Go through the data below and gather each line containing "erstelle".

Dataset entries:
━━━━━━━━━━━━━━━━━━━━━━━━━━━━━━

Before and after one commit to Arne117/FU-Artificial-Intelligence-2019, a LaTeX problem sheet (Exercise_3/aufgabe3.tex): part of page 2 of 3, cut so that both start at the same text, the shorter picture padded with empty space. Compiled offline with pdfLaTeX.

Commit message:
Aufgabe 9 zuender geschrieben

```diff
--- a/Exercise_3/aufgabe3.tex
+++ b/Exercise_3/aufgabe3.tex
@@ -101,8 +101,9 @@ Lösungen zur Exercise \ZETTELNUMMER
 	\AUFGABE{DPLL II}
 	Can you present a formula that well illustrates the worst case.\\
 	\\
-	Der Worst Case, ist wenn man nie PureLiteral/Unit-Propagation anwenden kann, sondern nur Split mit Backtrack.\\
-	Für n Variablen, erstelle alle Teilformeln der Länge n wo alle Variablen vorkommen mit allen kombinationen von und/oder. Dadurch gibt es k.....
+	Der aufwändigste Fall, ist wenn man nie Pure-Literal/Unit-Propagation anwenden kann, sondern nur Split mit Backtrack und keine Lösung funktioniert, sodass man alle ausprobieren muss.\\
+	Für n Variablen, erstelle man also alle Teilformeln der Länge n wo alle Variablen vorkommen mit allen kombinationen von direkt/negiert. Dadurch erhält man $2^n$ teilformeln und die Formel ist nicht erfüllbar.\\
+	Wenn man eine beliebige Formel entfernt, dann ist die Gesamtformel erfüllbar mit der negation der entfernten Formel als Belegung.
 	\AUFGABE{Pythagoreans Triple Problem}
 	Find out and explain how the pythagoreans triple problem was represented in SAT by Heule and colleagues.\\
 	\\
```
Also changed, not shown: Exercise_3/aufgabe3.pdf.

━━━━━━━━━━━━━━━━━━━━━━━━━━━━━━

WORKED SOLUTION:
-	Für n Variablen, erstelle alle Teilformeln der Länge n wo alle Variablen vorkommen mit allen kombinationen von und/oder. Dadurch gibt es k.....
+	Für n Variablen, erstelle man also alle Teilformeln der Länge n wo alle Variablen vorkommen mit allen kombinationen von direkt/negiert. Dadurch erhält man $2^n$ teilformeln und die Formel ist nicht erfüllbar.\\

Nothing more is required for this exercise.